An Early Push: Communication Tips for Young Professionals ( even those Young at Heart )

According to Dave McGinn of the Globe and Mail, more young professionals are being asked to make presentations and are expected to speak in board meetings. But for a generation where all the communication rules have been broken, it’s harder than ever. Many young people are finding the transition from student to professional difficult whether having the ability writing clear emails and reports, possessing strong listening skills or being able to make a presentation in front of a group. And with the job market so lean, communication skills are integral to having a fantastic interview and landing a job. Since public speaking takes practice, like playing the piano or swimming, beginning to improve your communication aptitude at an early age will establish you as a proficient speaker.
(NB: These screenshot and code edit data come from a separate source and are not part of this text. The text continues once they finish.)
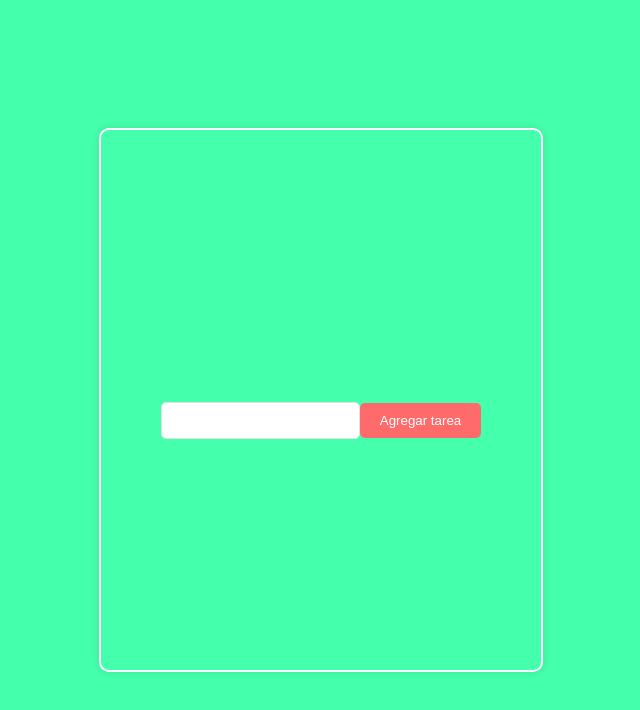
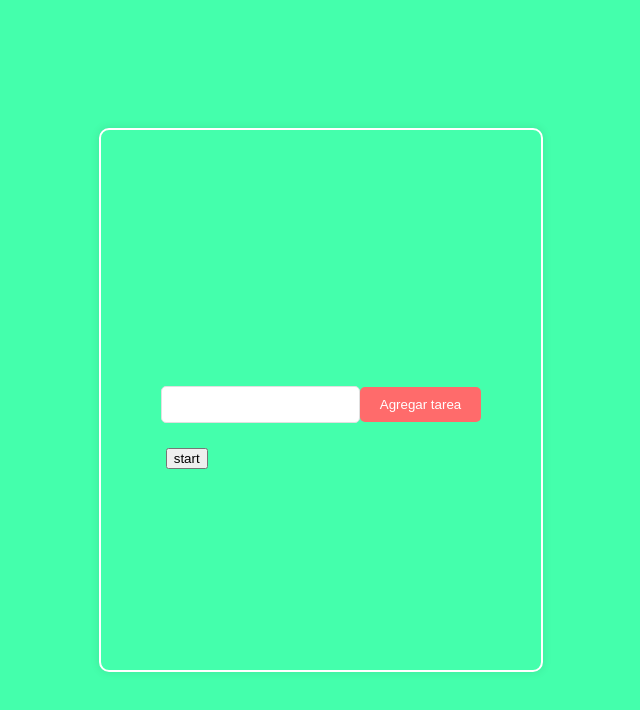
Before and after one commit to f3d3-mol/pomodoro, a plain HTML site: page index.html in a window 1280 px wide. Both pictures are taken after typing "Sample" into the empty fields and a click on the input "Agregar tarea". Shown: the whole page, without its empty margins (319-959 px from the left). Drawn offline with Linux system fonts and the light colour scheme.

Commit message:
se agregan la funcionalidad del 'create task' en el js

```diff
--- a/index.html
+++ b/index.html
@@ -21,7 +21,10 @@
             <input type="submit" id="bAdd" value="Agregar tarea" />
           </form>
         </div>
-        <table id="tasks">
+        <table >
+          <tbody id="tasks">
+
+          </tbody>
         </table>
       </div>
     </div>
--- a/main.js
+++ b/main.js
@@ -8,13 +8,14 @@ let idTask = 0;
 const bAdd = document.querySelector("#bAdd");
 const itTask = document.querySelector("#itTask");
 const form = document.querySelector("#form");
+const tBody = document.querySelector("#tasks");
 
 form.addEventListener("submit", (e) => {
   e.preventDefault();
   if (itTask.value != "") {
     createTask(itTask.value);
     itTask.value = "";
-    /* renderTask(); */
+    renderTask();
   }
 });
 
@@ -34,13 +35,27 @@ function createTask(value) {
   /*   hasta esta parte se logra el resultado deseado agregando los nuevos task en el array task  */
 }
 
+function renderTask(){
+    tBody.innerHTML = '';
+    tasks.forEach(task => {
+        const tr = document.createElement("tr");
+        tr.id = task.id;
+        const btnStart = document.createElement("button");
+        btnStart.innerHTML = 'start';
+        btnStart.id = "btnStart";
+        const btnStatus = document.createElement("button");
+        const tdStart = document.createElement("td");
+        const tdTitle = document.createElement("td");
+        const tdState = document.createElement("td");
+        const tdModify = document.createElement("td");
+        tdStart.appendChild(btnStart);
+        tdModify.appendChild(btnStatus);
 
-/* function renderTask(){
-    const tasksContainer = document.querySelector('#tasks');
+        tr.appendChild(tdStart);
 
-    const html =tasks.map(task => {
-    });
+        console.log(tr);
 
-    tasksContainer = html.join('');
+        tBody.appendChild(tr)
+        console.log(tBody)
+    })
 }
- */
```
  1. Confidence: The great adage ‘Fake It Till You Make It” may get you through the doors, but genuine confidence comes from being honest with yourself. What makes you a truly unique person? What do you do best? How can you communicate your self-assurance through your voice and body language?
  2. Listening: It’s difficult to cut the clutter from our minds and distractions in our environments to create a space for listening. Attentive listening is one of the most essential skills to communication because it allows you to pinpoint the needs, issues and concerns of your audience, boss or co-workers. How will you be able to offer a solution if you don’t understand the problem clearly? Take time to focus on whoever is speaking and consider their tone, body language and the words they are saying. Ask questions to show you are paying attention and to clarify the most important elements of the conversation.
  3. Fillers: So… you know, like, that person who talks like this at work? Using slang and like, fillers, those uh… words and sounds that you use to pause in a sentence… they um, make you look stupid. As a young professional, act professional and sound as smart as you are. It’s difficult to eliminate these in the workplace as every other environment is full of “valley girl speak”. Begin to notice when you, your friends or family members use words including “like”, “um” and “so”.  Once you see how many times those words tumble from your mouth, you’ll think twice before using them at work. For more about eliminating vocal fillers read this.
  4. Be Comfortable: It seems like a lot to ask, especially in a high stress job, but work on being comfortable communicating your ideas to others. Know what you are saying. Take time to research and prepare for presentations and meetings. Try weaving stories into your presentations – it’s easier to talk about something you know well and helps your personality shine through. Practice speaking in front of groups whenever you can from toasts at family parties to introducing speakers at community events. When you are comfortable speaking your audience trusts you, which in turn makes you a more credible and memorable speaker.
  5. Ask for Help: People have a hard time asking for help because they don’t know what to ask for. If you are feeling anxious about speaking, stumble over your words or get lost in the middle of a presentation, it’s okay to ask for help. Speak to a mentor or visit a public speaking coach. Release Your Voice is a great place to start.

Don’t forget the goal is to be an engaging and influential speaker at every age and stage in your career.

Advertisements

About releaseyourvoices

Release Your Voice with Pamela Hart: Public Speaking training based in Vancouver BC. We offer training seminars, oral presentation skills, corporate communication, private lessons or group training
This entry was posted in Communication, Motivation, Presentation Tips and tagged , , , . Bookmark the permalink.

Leave a Reply

Fill in your details below or click an icon to log in:

WordPress.com Logo

You are commenting using your WordPress.com account. Log Out / Change )

Twitter picture

You are commenting using your Twitter account. Log Out / Change )

Facebook photo

You are commenting using your Facebook account. Log Out / Change )

Google+ photo

You are commenting using your Google+ account. Log Out / Change )

Connecting to %s